It didn’t take police long to find and arrest the four attackers, and the boys freely admitted their acts of violence.
“[It] was a supreme adventure for me,” Koslow told police in response to questions about Menter’s murder. He also added that he felt “abstract hatred” for the homeless.
But what was the true motive? Not all of the targeted victims were homeless people, the population Koslow purported to hate. The prosecuting attorney, the boys’ parents, and the news media all struggled to find an explanation for the seemingly senseless acts of violence.
“There’s no greed, no revenge and no sex behind these crimes,” admitted District Attorney Edward S. Silver in a widely published AP article.
A sensationalistic feature in Pageant magazine was even more blunt: “These youngsters burned girls with cigarettes and kicked men in the groin, just for the thrill.”
New York City psychiatrist Dr. Fredric Wertham had a different theory. Wertham had achieved fame with his anti-comic book treatise Seduction of the Innocent, published just four months before the arrest of the Brooklyn Thrill Killers. He jumped at the opportunity to interview Koslow and determine if he, like an estimated 87% of mid-century American teenagers, read comic books. Koslow admitted that he did.
“[H]e was an addict of the type of pornographic horror literature which is closely allied to comic books,” Wertham later told government officials. “He told me that he had read every volume of the Nights of Horror…[and] had been fascinated and emotionally overwhelmed by them.”

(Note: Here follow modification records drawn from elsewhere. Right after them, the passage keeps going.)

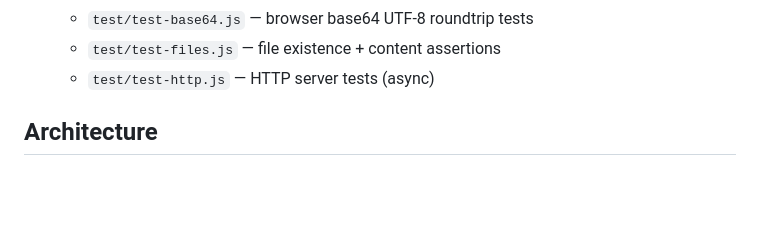
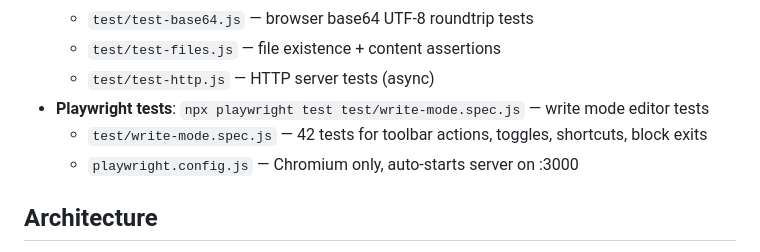
Before and after one commit to JoshInLisbon/SDocs, a Markdown page: CLAUDE.md, the part around one of its changes. Drawn GitHub-style; blank space fills up the shorter version.

```diff
--- a/CLAUDE.md
+++ b/CLAUDE.md
@@ -28,6 +28,9 @@ Lightweight stateless markdown editor with live styling. Single Node.js file ser
   - `test/test-base64.js` — browser base64 UTF-8 roundtrip tests
   - `test/test-files.js` — file existence + content assertions
   - `test/test-http.js` — HTTP server tests (async)
+- **Playwright tests**: `npx playwright test test/write-mode.spec.js` — write mode editor tests
+  - `test/write-mode.spec.js` — 42 tests for toolbar actions, toggles, shortcuts, block exits
+  - `playwright.config.js` — Chromium only, auto-starts server on :3000
 
 ## Architecture
 
```
Also changed, not shown: other parts of CLAUDE.md (+23 -2 lines).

There it was: the motive everyone was looking for. Nights of Horror, a series of cheaply-produced books, contained stories of bondage and sadomasochism. It also featured fantastic illustrations that were eventually attributed to Joe Shuster, the co-creator of Superman. Clearly these descriptions and illustrations of obscene, unnatural sex acts had driven the Thrill Killers to murder!
Although the books were printed in small batches and had almost no distribution, eliminating Nights of Horror from America’s cultural landscape became a national obsession. Police raided bookstores that sold adult material, seizing and destroying any copies they found. The New York State Legislature appointed a committee to explore the effects of obscene material on young people, ushering in a period of widespread censorship and stiffer penalties for those who created or distributed adult material.
The panic also contributed to the creation of the Comics Code Authority, a self-regulating body of the comic book industry designed to eliminate sex, crime, and other salacious elements from comics. In what may have been an attempt to distance the industry from Nights of Horror, the first page of the Code declared, “No comic magazine shall use the word horror…in its title.” The Code remained a governing force for the next five decades.
With a motive established, Koslow and Mittman were tried as adults, convicted, and sentenced to life in prison. Lieberman was acquitted due to lack of evidence. Trachtenberg, the youngest of the group, was tried in juvenile court and sent to a reformatory.
The crimes of the Brooklyn Thrill Killers gradually faded from public memory, but the case had lasting consequences. In the wake of the crime spree, reactionary campaigns against obscenity destroyed the livelihoods of many distributors of adult material. Ironically, another legacy of the case is Nights of Horror itself – a publication that would almost certainly have disappeared into obscurity were it not for Dr. Wertham’s crusade.